Insider: Sense of urgency being felt as Stadion Classic at UGA nears

Halleran/Getty Images
Dawie van der Walt won't have much time off in the next several months.
May 01, 2013
Jeff Shain,

The pace is picking up.

In previous years, the Tour would be just starting to hit its stride as the calendar turned to May. After a far-flung opening in some far-off locales, now was the time for pros to get into a rhythm as the travel miles began to compress.

The schedule hasn’t changed all that much in 2013, yet there seems a greater sense of urgency as the tour completes its annual fortnight in Georgia. The introduction of the new four-event Finals series has reduced the regular season to 21 events – and it’s now one-third complete.

“It’s a little bit more of a sprint this year,” said Hudson Swafford, defending champion at this week’s Stadion Classic at UGA who came up just short last year of earning a PGA TOUR promotion.

Said Will MacKenzie: “It’s getting back into the States and starting to pick up. … You want to just get into the top 25. That’s the key.”

Just 14 stops remain for players to earn a card by finishing among the top 25 on the money list. Another 25 cards await in the Finals, where everyone among the top 75 in earnings go up against the PGA TOUR’s Nos. 126-200 in FedExCup points.

At the one-third mark, here’s how things are taking shape…

Who’s in: The cutback to 21 events skews the raw numbers, but based on a per-event average that has held reasonably steady in the past four years, it appears Edward Loar and Benjamin Alvarado can start mapping out a fall PGA TOUR calendar.

Loar is the only man with three top-5 finishes on his chart, including a victory at the Chitimacha Louisiana Open that vaulted him to the top of the money list. At $191,483, his earnings would have placed him inside the top 25 even in some years that had 25 or 26 events.

Alvarado, who held no status to begin the year, tied for fourth in his native Chile on a sponsor exemption. Three weeks later, a late invitation to the Brasil Classic changed his fortunes when he claimed a one-stroke victory.

Projections are based on an average of $6,750 per scheduled event for No. 25, a ratio that has held fairly steady over the past four years.
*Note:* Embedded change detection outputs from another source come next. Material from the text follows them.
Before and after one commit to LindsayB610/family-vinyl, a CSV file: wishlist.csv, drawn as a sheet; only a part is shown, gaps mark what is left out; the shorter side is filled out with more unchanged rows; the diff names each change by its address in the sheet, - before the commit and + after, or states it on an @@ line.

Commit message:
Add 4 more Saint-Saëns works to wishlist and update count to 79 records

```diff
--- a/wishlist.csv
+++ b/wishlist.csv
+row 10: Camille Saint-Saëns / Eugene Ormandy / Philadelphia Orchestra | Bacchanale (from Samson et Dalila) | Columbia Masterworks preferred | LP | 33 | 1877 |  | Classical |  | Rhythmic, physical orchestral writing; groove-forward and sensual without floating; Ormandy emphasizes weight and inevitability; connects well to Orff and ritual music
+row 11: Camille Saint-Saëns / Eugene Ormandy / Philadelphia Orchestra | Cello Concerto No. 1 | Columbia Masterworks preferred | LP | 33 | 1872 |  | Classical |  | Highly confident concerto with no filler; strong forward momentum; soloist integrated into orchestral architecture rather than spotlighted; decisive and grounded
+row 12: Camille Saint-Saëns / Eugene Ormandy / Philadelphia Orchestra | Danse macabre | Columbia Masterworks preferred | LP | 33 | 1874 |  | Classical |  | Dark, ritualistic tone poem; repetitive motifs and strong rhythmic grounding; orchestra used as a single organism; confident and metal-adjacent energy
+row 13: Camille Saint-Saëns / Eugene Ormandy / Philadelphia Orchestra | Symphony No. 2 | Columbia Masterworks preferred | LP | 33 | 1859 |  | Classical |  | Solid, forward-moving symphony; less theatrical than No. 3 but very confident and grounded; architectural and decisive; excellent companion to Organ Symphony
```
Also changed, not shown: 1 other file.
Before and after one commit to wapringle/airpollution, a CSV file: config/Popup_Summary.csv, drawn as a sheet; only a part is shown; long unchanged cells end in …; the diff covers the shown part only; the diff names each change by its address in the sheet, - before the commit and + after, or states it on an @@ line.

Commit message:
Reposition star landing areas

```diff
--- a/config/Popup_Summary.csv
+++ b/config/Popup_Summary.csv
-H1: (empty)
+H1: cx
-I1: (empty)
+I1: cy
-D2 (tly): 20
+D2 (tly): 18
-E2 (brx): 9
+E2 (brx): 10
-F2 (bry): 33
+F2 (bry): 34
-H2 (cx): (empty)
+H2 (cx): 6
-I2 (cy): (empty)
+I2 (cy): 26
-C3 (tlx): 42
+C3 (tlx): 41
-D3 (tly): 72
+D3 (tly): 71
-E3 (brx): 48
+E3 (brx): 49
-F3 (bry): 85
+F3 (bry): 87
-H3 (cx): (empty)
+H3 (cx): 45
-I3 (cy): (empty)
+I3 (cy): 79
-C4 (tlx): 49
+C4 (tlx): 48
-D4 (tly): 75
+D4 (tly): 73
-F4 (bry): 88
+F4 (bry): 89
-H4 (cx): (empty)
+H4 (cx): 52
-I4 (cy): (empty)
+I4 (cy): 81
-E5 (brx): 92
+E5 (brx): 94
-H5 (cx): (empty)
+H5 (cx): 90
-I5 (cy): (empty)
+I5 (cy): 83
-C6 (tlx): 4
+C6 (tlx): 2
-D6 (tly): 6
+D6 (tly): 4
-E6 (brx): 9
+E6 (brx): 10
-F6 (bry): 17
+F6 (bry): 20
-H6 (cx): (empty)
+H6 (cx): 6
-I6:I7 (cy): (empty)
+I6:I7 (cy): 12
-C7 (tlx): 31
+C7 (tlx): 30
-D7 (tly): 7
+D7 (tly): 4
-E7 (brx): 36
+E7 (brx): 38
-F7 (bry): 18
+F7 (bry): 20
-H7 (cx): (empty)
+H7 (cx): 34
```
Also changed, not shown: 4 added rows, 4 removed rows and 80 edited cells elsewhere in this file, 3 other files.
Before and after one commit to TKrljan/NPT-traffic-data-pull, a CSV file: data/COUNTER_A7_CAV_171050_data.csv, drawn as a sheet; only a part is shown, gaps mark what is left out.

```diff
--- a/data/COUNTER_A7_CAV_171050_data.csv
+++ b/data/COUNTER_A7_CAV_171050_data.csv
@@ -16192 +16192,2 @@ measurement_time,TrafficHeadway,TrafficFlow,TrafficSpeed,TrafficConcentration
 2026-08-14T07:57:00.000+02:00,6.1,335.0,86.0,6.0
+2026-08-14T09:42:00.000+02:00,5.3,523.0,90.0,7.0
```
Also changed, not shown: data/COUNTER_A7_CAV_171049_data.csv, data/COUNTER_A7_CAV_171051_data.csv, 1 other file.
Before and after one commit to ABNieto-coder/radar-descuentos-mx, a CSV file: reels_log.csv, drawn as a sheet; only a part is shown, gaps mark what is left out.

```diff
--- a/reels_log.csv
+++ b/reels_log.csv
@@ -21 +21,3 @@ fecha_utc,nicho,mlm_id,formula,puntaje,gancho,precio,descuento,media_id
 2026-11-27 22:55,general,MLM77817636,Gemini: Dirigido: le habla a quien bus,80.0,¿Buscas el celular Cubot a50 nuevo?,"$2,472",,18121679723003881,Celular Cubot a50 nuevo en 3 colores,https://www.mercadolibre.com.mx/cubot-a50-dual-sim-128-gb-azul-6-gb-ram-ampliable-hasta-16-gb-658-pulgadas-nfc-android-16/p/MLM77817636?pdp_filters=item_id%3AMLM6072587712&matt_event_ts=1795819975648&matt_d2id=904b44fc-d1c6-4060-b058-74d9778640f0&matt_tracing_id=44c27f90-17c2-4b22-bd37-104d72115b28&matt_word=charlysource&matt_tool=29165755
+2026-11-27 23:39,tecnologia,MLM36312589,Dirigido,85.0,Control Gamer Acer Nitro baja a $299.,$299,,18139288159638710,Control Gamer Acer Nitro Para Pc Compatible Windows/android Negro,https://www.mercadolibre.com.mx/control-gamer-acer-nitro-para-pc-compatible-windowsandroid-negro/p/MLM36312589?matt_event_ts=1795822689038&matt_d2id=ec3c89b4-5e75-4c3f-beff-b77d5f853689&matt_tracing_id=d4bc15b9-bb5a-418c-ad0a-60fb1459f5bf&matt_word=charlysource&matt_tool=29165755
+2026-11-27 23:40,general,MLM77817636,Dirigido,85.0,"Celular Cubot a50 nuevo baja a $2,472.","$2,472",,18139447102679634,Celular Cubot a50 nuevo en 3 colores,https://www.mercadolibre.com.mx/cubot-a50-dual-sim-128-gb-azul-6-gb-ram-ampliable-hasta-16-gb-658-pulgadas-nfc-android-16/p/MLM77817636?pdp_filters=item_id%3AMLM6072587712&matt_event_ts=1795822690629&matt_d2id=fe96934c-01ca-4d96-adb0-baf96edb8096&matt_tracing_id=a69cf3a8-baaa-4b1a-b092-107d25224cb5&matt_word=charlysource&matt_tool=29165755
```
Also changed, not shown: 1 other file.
Over 21 events, that comes out to $141,750.

Will Wilcox, Patrick Cantlay, Brice Garnett and Kevin Kisner are all within $20,000 of that target, likely needing just one more top-10 finish to keep them inside The 25 all the way to the finish.

Doing everything but … : Garnett is an unusual case, as the only man from the aforementioned group to put himself within arm’s length of a PGA TOUR card without winning an event.

The Missouri pro came closest in Chile, finishing a shot behind Kisner. He also was alone in third at the WNB Golf Classic, three shots behind the fast-closing Alex Aragon, and tied for sixth in Brazil.

Garnett ranks ninth on Tour in scoring average, No. 4 in total birdies, 15th in putting and 18th in ballstriking. His final-round average of 70.6, though, is more than a shot higher than his other rounds (69.4).

Hangover effect: None of the three men who lost their grip on PGA TOUR cards on last season’s final day got off to a quick start in 2013, though two show signs of hitting their stride.

Camilo Benedetti, who came up $940 shy in the final tally, began his season with four missed cuts before seeing a weekend round. Last week’s tie for eighth at the South Georgia Classic was his first top-10 of the season.

In a similar vein, Swafford’s tie for 11th last week marked his first top-30 finish of the season. Joseph Bramlett has been most consistent of the trio, without a top-10 but five finishes of 26th or better. He stands 40th on the money list.

Why wait?: Two spots inside The 25 are guaranteed to open up in coming weeks as Scott Brown and Jordan Spieth, both now with PGA TOUR status, fall out of the ranks.

Brown earned a two-year PGA TOUR exemption when he won last month’s Puerto Rico Open, played opposite the WGC Cadillac Championship. Spieth was a shot back in second, then tied for seventh at the Tampa Bay Championship the next week to secure special temporary status.

Toughest track: That would be Kinderlou Forest Golf Club, longer at 7,781 yards than all but two courses on either the PGA TOUR or European Tour. All four rounds of last week’s South Georgia Classic produced scoring averages above par – the only tournament to do so.

Kinderlou Forest also lays statistical claim to the toughest round thus far, when strengthening breezes lifted the scoring average to 73.49.

Players, though, might lean to the final round of the WNB Classic, played amid West Texas winds that gusted as high as 35 mph. Alex Aragon’s 66 allowed him to overcome a five-shot deficit for the win.

Nothing extra: The tour has yet to see a playoff this year, ranking as the fifth-longest start to a season without going to extra holes. If the Stadion Classic doesn’t go extra holes, it’ll tie last year and the 2000 season as third-longest.

The deepest a Tour season has gone without extra holes was in 1997, when the first 17 events were won in regulation. That came to an end at the Wichita Open, as Ben Bates prevailed in a four-man playoff.

Going back to Justin Bolli’s win at last year’s finale, the tour has gone eight consecutive events without a playoff.

Unrewarded consistency: Marco Dawson is working on a streak of 16 consecutive rounds of par or better since missing the cut at the season opener in Panama. It has yet to reward him with a top-10 finish, topped by a tie for 13th in Louisiana.

Likewise, Daniel Chopra had a run of 14 such par-or-better rounds until a final-day 75 in Midland. His best finish, too, was a share of 13th.

Next checkpoint: The two-thirds mark will come after the United Leasing Championship, set for June 27-30 in Newburgh, Ind.

That’s also the final open week of the regular season, with seven consecutive events to follow to determine who makes the Finals. Then it really comes down to a sprint.